» **DESCRIPTION OF THE TASK**
Take each line of the entries below that contains "body" and copy it.

Structured diff data
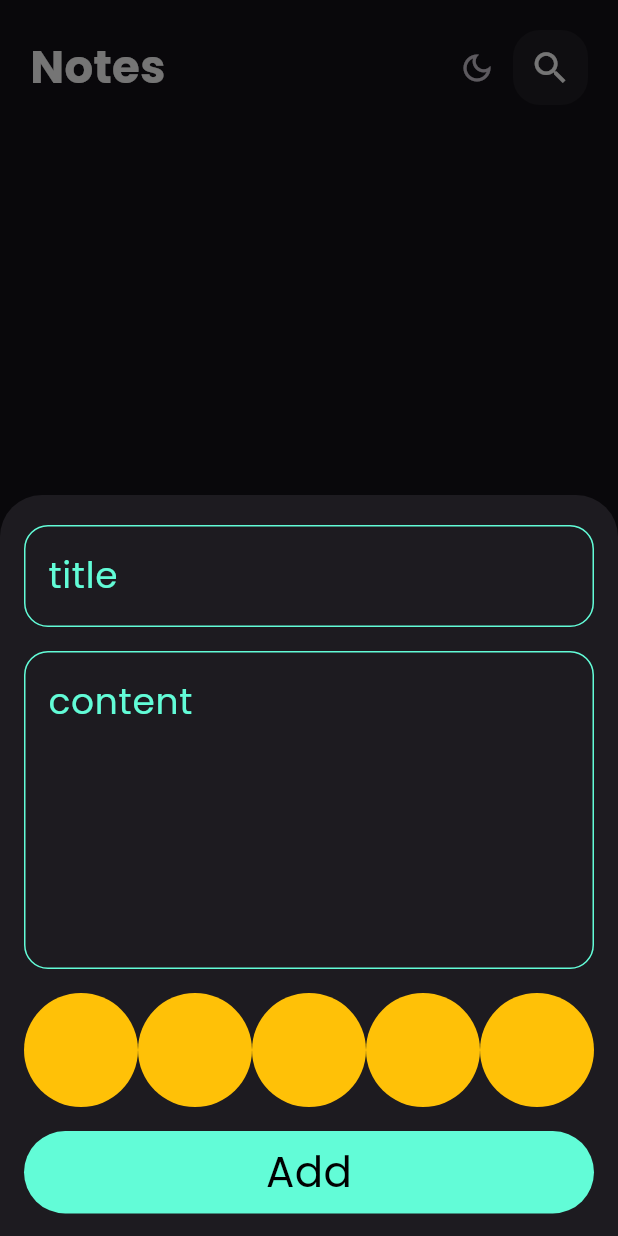
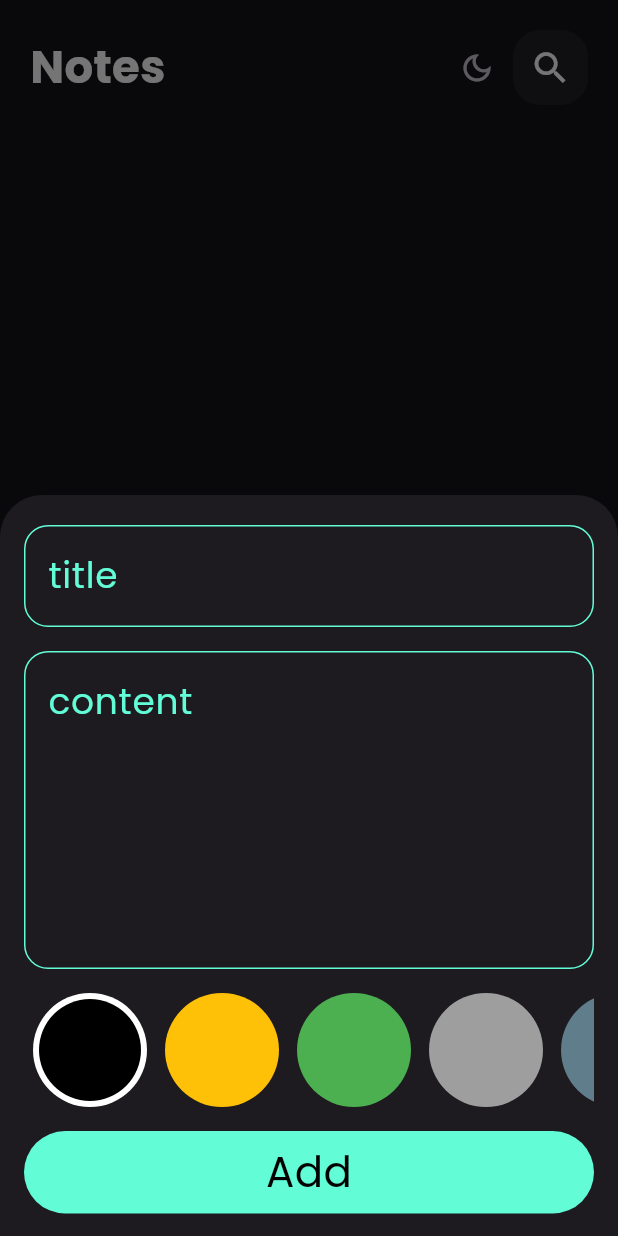
Before and after one commit to ElHbrouk/Notes-App, a Flutter app: the screen it shows after launch, after a tap on the "light mode" icon, after a tap on the "add" icon, on a phone screen of 412 x 824 dp. Run offline on Flutter 3.47's test engine with Material 3 defaults, Android fonts, the phone set to English and light mode, and no system bars; our stand-ins replace bloc, flutter_bloc, font_awesome_flutter, hive, hive_flutter, shared_preferences; accounts and stored records are empty.

Commit message:
colors list view part two

```diff
--- a/lib/widgets/add_note_form.dart
+++ b/lib/widgets/add_note_form.dart
@@ -51,9 +51,9 @@
           const SizedBox(
             height: 16,
           ),
-          SizedBox(
+          const SizedBox(
             height: 76,
-            child: const ColorsListView()),
+            child: ColorsListView()),
           const SizedBox(
             height: 16,
           ),
--- a/lib/widgets/color_item.dart
+++ b/lib/widgets/color_item.dart
@@ -1,13 +1,23 @@
 import 'package:flutter/material.dart';
 
 class ColorItem extends StatelessWidget {
-  const ColorItem({super.key});
-
+  const ColorItem({super.key, required this.isActive, required this.color});
+  final bool isActive;
+  final Color color;
   @override
   Widget build(BuildContext context) {
-    return const CircleAvatar(
-      backgroundColor: Colors.amber,
-      radius: 38,
-    );
+    return isActive
+        ?  CircleAvatar(
+            radius: 38,
+            backgroundColor: Colors.white,
+            child: CircleAvatar(
+              backgroundColor: color,
+              radius: 34,
+            ),
+          )
+        :  CircleAvatar(
+            backgroundColor: color,
+            radius: 38,
+          );
   }
 }
--- a/lib/widgets/color_item_list_view.dart
+++ b/lib/widgets/color_item_list_view.dart
@@ -1,15 +1,44 @@
 import 'package:flutter/material.dart';
 import 'package:notes_app/widgets/color_item.dart';
 
-class ColorsListView extends StatelessWidget {
-  const ColorsListView({super.key});
+class ColorsListView extends StatefulWidget {
+  const ColorsListView({super.key,});
 
+  @override
+  State<ColorsListView> createState() => _ColorsListViewState();
+}
+
+class _ColorsListViewState extends State<ColorsListView> {
+  int currentIndex = 0;
+  List<Color> colors = [
+    Colors.black,
+    Colors.amber,
+    Colors.green,
+    Colors.grey,
+    Colors.blueGrey,
+    Colors.red,
+    Colors.brown,
+    Colors.teal,
+  ];
   @override
   Widget build(BuildContext context) {
     return ListView.builder(
       scrollDirection: Axis.horizontal,
-      itemCount: 10,
-      itemBuilder: (BuildContext context, int index) => const ColorItem(),
+      itemCount: colors.length,
+      physics: const BouncingScrollPhysics(),
+      itemBuilder: (BuildContext context, int index) => Padding(
+        padding: const EdgeInsets.symmetric(horizontal: 6.0),
+        child: GestureDetector(
+          onTap: () {
+            currentIndex = index;
+            setState(() {});
+          },
+          child: ColorItem(
+            isActive: currentIndex == index,
+            color: colors[index],
+          ),
+        ),
+      ),
     );
   }
 }
```
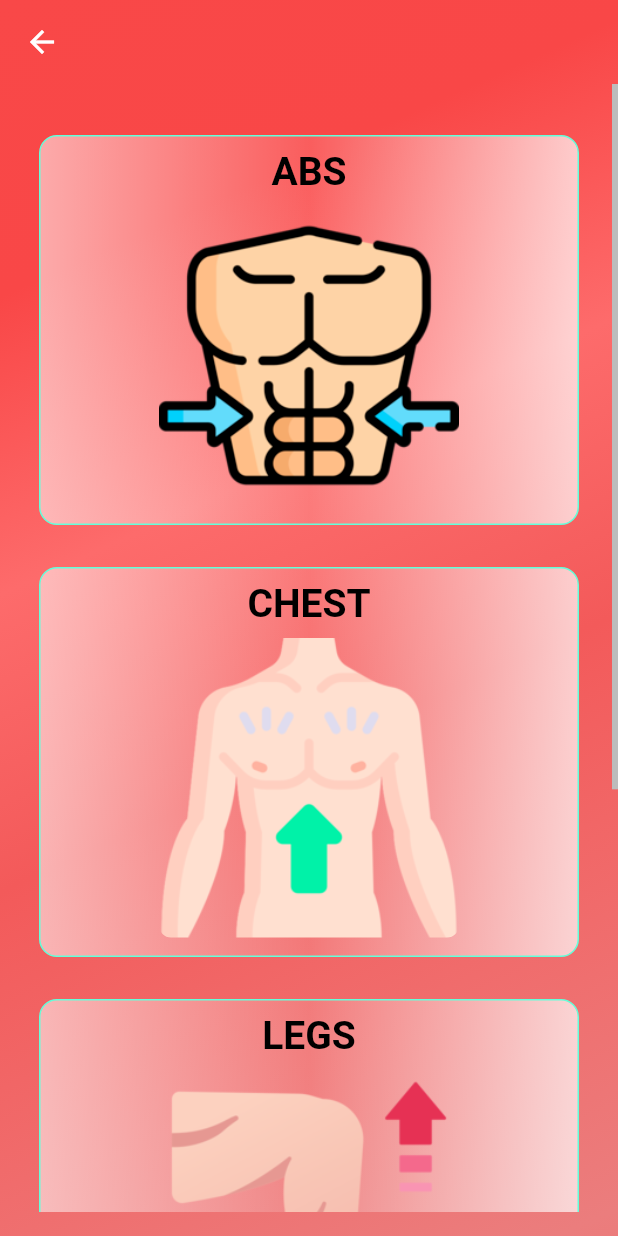
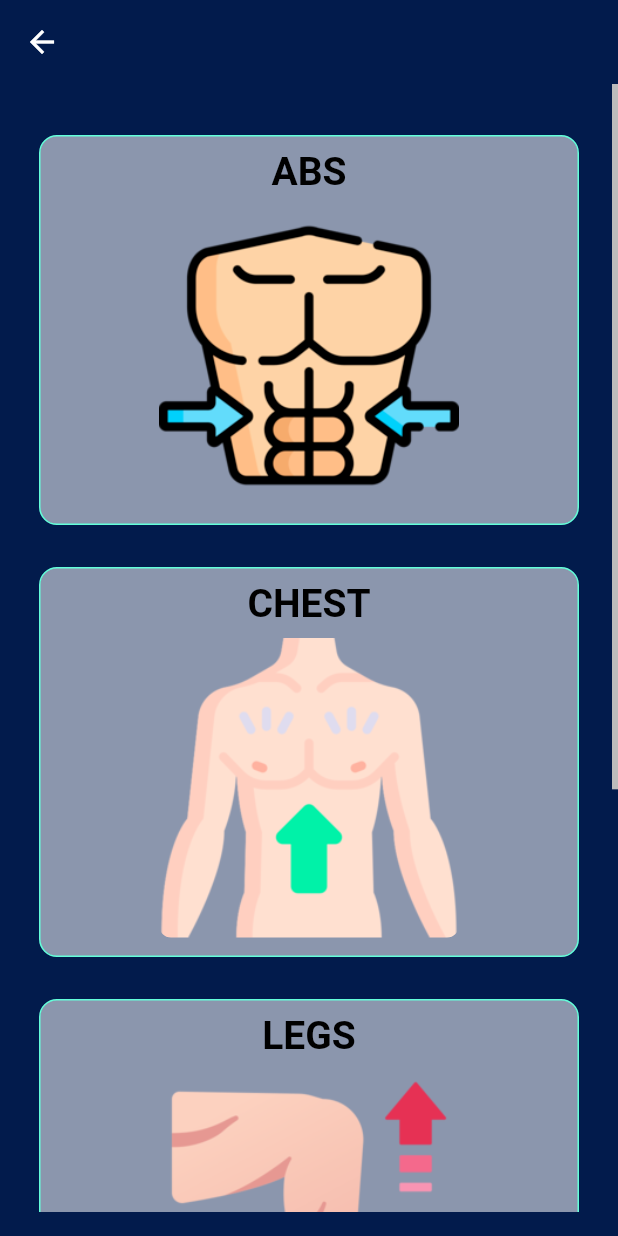
Before and after one commit to Abhishekverma657/Fitness_app, a Flutter app: the screen it shows after launch, after a tap on "Exercises", on a phone screen of 412 x 824 dp. Run offline on Flutter 3.47's test engine with Material 2 defaults, Android fonts, the light colour scheme and no system bars; our stand-ins replace geolocator, google_maps_flutter, lottie; missing offline and left inert: fab_circular_menu.

Commit message:
update 1

```diff
--- a/lib/main.dart
+++ b/lib/main.dart
@@ -60,4 +60,3 @@ class MyApp extends StatelessWidget {
     );
   }
 }
-// import 'package:flutter/material.dart';
--- a/lib/presentation/screens/exercise_details.dart
+++ b/lib/presentation/screens/exercise_details.dart
@@ -53,7 +53,7 @@ class ExerciseDetails extends StatelessWidget {
                 child: Text(
                   name,
                   style: const TextStyle(
-                    color: Colors.black,
+                    color: Colors.white,
                      fontWeight: FontWeight.bold,
                      fontStyle: FontStyle.italic,
                     fontSize: 30,
@@ -76,7 +76,7 @@ class ExerciseDetails extends StatelessWidget {
                     style: const TextStyle(
                       fontSize: 20,
                        fontWeight: FontWeight.w600,
-                      color: Colors.black87,
+                      color: Colors.white54,
                     ),
                   ),
                 ),
--- a/lib/presentation/screens/splash_screens/splash_screen.dart
+++ b/lib/presentation/screens/splash_screens/splash_screen.dart
@@ -34,13 +34,15 @@ class _SplashScreenState extends State<SplashScreen> {
         ),
         child: Center(
           child: SizedBox(
-            width: MediaQuery.of(context).size.width/2,
-            height: MediaQuery.of(context).size.height/2,
-            child: Container(
-              height: 300,
-              width: 200,
-              child: LottieBuilder.asset(
-                  'assets/lottie_animations/splash_animation.json'),
+
+            child: Center(
+              child: Container(
+                height: 300,
+                width: 300,
+
+                child: LottieBuilder.asset(
+                    'assets/lottie_animations/splash_animation.json',fit: BoxFit.cover,),
+              ),
             ),
           ),
         ),
--- a/lib/presentation/widgets/colors.dart
+++ b/lib/presentation/widgets/colors.dart
@@ -1,12 +1,19 @@
 import 'package:flutter/material.dart';
 
 List<Color> colors = [
-   Color.fromARGB(255, 249, 72, 72),
-   Color.fromARGB(255, 249, 71, 71),
-  Color.fromARGB(255, 253, 107, 107),
-   Color.fromARGB(255, 243, 90, 90),
-    Color.fromARGB(255, 240, 108, 108),
-     Color.fromARGB(255, 235, 125, 125),
+  Color.fromARGB(255, 2, 27, 76),
+   Color.fromARGB(255, 2, 27, 76),
+    Color.fromARGB(255, 2, 27, 76),
+     Color.fromARGB(255, 2, 27, 76),
+      Color.fromARGB(255, 2, 27, 76),
+       Color.fromARGB(255, 2, 27, 76)
+
+  //  Color.fromARGB(255, 249, 72, 72),
+  //  Color.fromARGB(255, 249, 71, 71),
+  // Color.fromARGB(255, 253, 107, 107),
+  //  Color.fromARGB(255, 243, 90, 90),
+  //   Color.fromARGB(255, 240, 108, 108),
+  //    Color.fromARGB(255, 235, 125, 125),
 
 
 
--- a/lib/presentation/widgets/exercise_type.dart
+++ b/lib/presentation/widgets/exercise_type.dart
@@ -33,10 +33,12 @@ class ExerciseType extends StatelessWidget {
                   )
                  ],
                 borderRadius: BorderRadius.circular(12),
-              gradient: LinearGradient(colors:
-               [Colors.white54,Colors.white12 ,Colors.white70]
-                  // [Color(0xff8e24aa), Color(0xff303030)],
-              ) ),
+              // gradient: LinearGradient(colors:
+              //  [Colors.white54,Colors.white12 ,Colors.white70]
+              //     // [Color(0xff8e24aa), Color(0xff303030)],
+              // ) ,
+               color: Colors.white54
+              ),
               child: Column(
                 children: [
                   Padding(
--- a/lib/presentation/widgets/exercises.dart
+++ b/lib/presentation/widgets/exercises.dart
@@ -34,9 +34,11 @@ class Exercises extends StatelessWidget {
           child: Container(
 
             decoration: BoxDecoration(borderRadius: BorderRadius.circular(10),
-            gradient: LinearGradient(colors:
-                [ Color.fromARGB(255, 255, 151, 122),Colors.teal, Color.fromARGB(255, 255, 151, 122)],
-            ) ),
+            // gradient: LinearGradient(colors:
+            //     [ Color.fromARGB(255, 255, 151, 122),Colors.teal, Color.fromARGB(255, 255, 151, 122)],
+            // ) ,
+             color:  Colors.white54
+            ),
             child: Column(
               children: [
                 Padding(
```
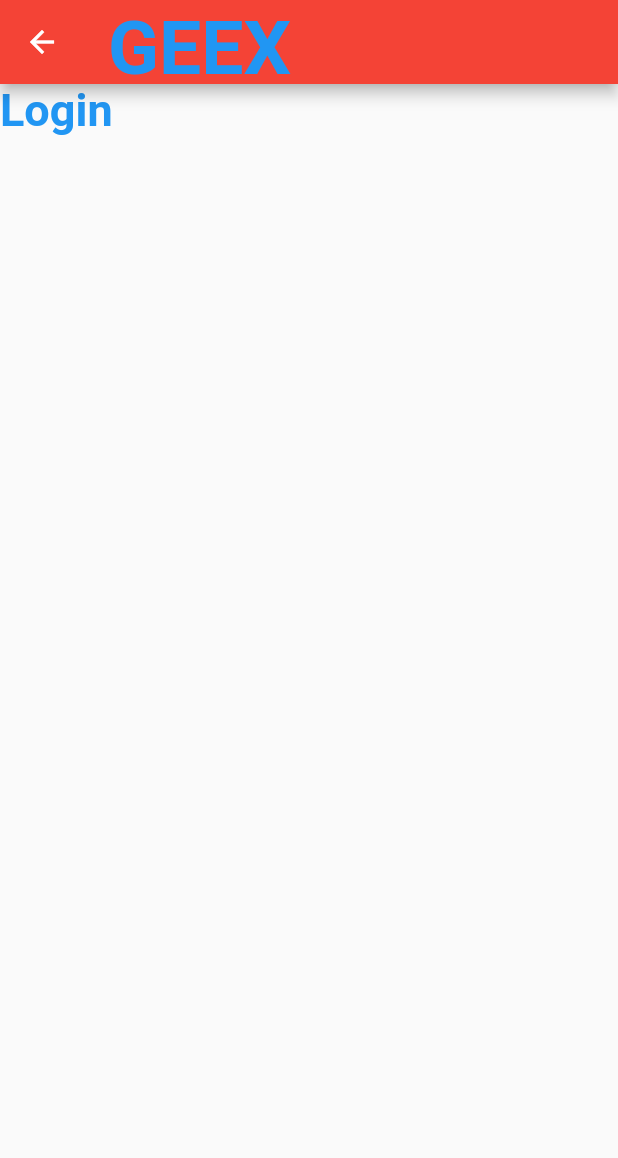
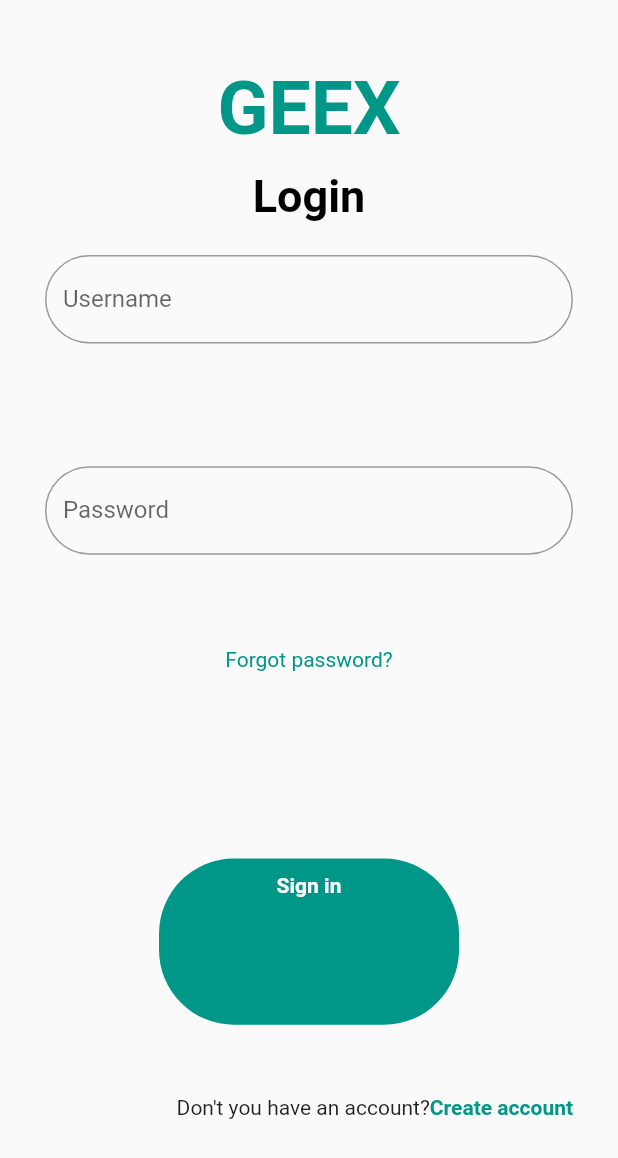
Before and after one commit to IreneScarion/CarService-App, a Flutter app: the LoginScreen screen opened directly, on a phone screen of 412 x 824 dp. Shown: the top 1158 px of the screen. Run offline on Flutter 3.47's test engine with Material 2 defaults, Android fonts, the phone set to English and light mode, and no system bars; missing offline and left inert: flutter_verification_code_input.

Commit message:
update log
N-update

```diff
--- a/lib/screens/login screen/login_screen.dart
+++ b/lib/screens/login screen/login_screen.dart
@@ -1,24 +1,130 @@
+import 'dart:ui';
+
 import 'package:flutter/material.dart';
-import 'package:victory_project1/screens/login%20screen/Components/body.dart';
+// import 'package:victory_project1/screens/login%20screen/Components/body.dart';
 
-class LoginScreen extends StatelessWidget {
+class LoginScreen extends StatefulWidget {
   static String routeName = "/LoginScreen";
 
   @override
+  _LoginScreenState createState() => _LoginScreenState();
+}
+
+class _LoginScreenState extends State<LoginScreen> {
+  @override
   Widget build(BuildContext context) {
     return Scaffold(
-      appBar: AppBar(
-        title: Text(
+
+      body: Center(
+
+        child:Container(
+          width: MediaQuery.of(context).size.width,
+          height:MediaQuery.of(context).size.height,
+          padding: EdgeInsets.all(30),
+          child:Column(
+            mainAxisAlignment: MainAxisAlignment.center,
+            crossAxisAlignment: CrossAxisAlignment.center,
+            children: [
+              Text(
           "GEEX",
           style: TextStyle(
             fontSize: (50),
             fontWeight: FontWeight.bold,
-            color: Colors.blue,
+            color: Colors.teal,
             height: 1.5,
           ),
         ),
-      ),
-      body: Body(),
+        Text(
+          "Login",
+          style: TextStyle(
+            fontSize: (30),
+            fontWeight: FontWeight.bold,
+            color: Colors.black,
+            height: 1.5,
+          ),
+        ),
+        SizedBox(
+          height: 20.0,
+        ),
+            Expanded(
+        child: TextField(
+            obscureText: false,
+            decoration: InputDecoration(
+            border: OutlineInputBorder(
+              borderRadius: BorderRadius.all(Radius.circular(50.0)),
+            ),
+            labelText: 'Username',
+        ),
+            ),
+            ),
+        SizedBox(
+          height: 30.0,
+        ),
+        Expanded(
+          child: TextField(
+            obscureText: true,
+            decoration: InputDecoration(
+            border: OutlineInputBorder(
+              borderRadius: BorderRadius.all(Radius.circular(50.0)),
+            ),
+            labelText: 'Password',
+          ),
+        ),
+        ),
+         SizedBox(
+         height: 10,
+         ),
+        Expanded(
+          child: InkWell(
+          highlightColor: Colors.teal,
+          child: Text("Forgot password?",
+          textAlign:TextAlign.right,
+           style: TextStyle(color: Colors.teal),)
+          ),
+        ),
+         SizedBox(
+          height: 30.0,
+        ),
+           Expanded(
+             child: InkWell(
+               onTap: (){},
+         child: Container(
+           width: 200,height: 10,
+            child: Padding(
+              padding: const EdgeInsets.all(10.0),
+              child: Text("Sign in", textAlign: TextAlign.center,
+              style: TextStyle(
+                fontWeight: FontWeight.bold,
+              color: Colors.white),)
+            ),
+           decoration: BoxDecoration(
+             color: Colors.teal,
+            borderRadius: BorderRadius.circular(50.0),
+
+           ),
+         ),
+             ),
+           ),
+        Expanded(
+          child: Row(mainAxisAlignment: MainAxisAlignment.end,
+            children: [
+            Text("Don't you have an account?"),
+            InkWell(
+        child: Text("Create account",
+        style:TextStyle(
+          color: Colors.teal,
+          fontWeight: FontWeight.bold,
+        )),
+            ),
+            ]
+          ),
+        ),
+
+
+            ],
+          ))
+        )
+
     );
   }
 }
--- a/lib/screens/verification screen/verification screen.dart
+++ b/lib/screens/verification screen/verification screen.dart
@@ -0,0 +1,41 @@
+import 'package:flutter/material.dart';
+import 'package:flutter_verification_code_input/flutter_verification_code_input.dart';
+
+class Verify extends StatefulWidget {
+  // const Verify({ Key? key }) : super(key: key);
+
+  @override
+  _VerifyState createState() => _VerifyState();
+}
+
+class _VerifyState extends State<Verify> {
+  @override
+  Widget build(BuildContext context) {
+    return Scaffold(
+      body: Center(
+        child: Container(
+          width: MediaQuery.of(context).size.width,
+          height: MediaQuery.of(context).size.height,
+          child: Column(
+            mainAxisAlignment: MainAxisAlignment.center,
+            children: [
+
+              Text(
+                "Enter verification code",
+                style: TextStyle(fontWeight: FontWeight.bold, fontSize: 20.0),
+              ),
+              SizedBox(
+               height: 30,
+              ),
+              VerificationCodeInput(
+                  keyboardType: TextInputType.number,
+                  length: 4,
+                  autofocus: true,)
+                  // onCompleted: () {},
+            ],
+          ),
+        ),
+      ),
+    );
+  }
+}
--- a/pubspec.yaml
+++ b/pubspec.yaml
@@ -23,6 +23,10 @@
 dependencies:
   flutter:
     sdk: flutter
+  flutter_verification_code_input:
+    git:
+      url: git://github.com/tiny-express/flutter_verification_code_input
+    version: ^0.1.2
 
 
   # The following adds the Cupertino Icons font to your application.
```
Also changed, not shown: pubspec.lock.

» **WRITTEN RESPONSE**
-import 'package:victory_project1/screens/login%20screen/Components/body.dart';
+// import 'package:victory_project1/screens/login%20screen/Components/body.dart';
+      body: Center(
-      body: Body(),
+      body: Center(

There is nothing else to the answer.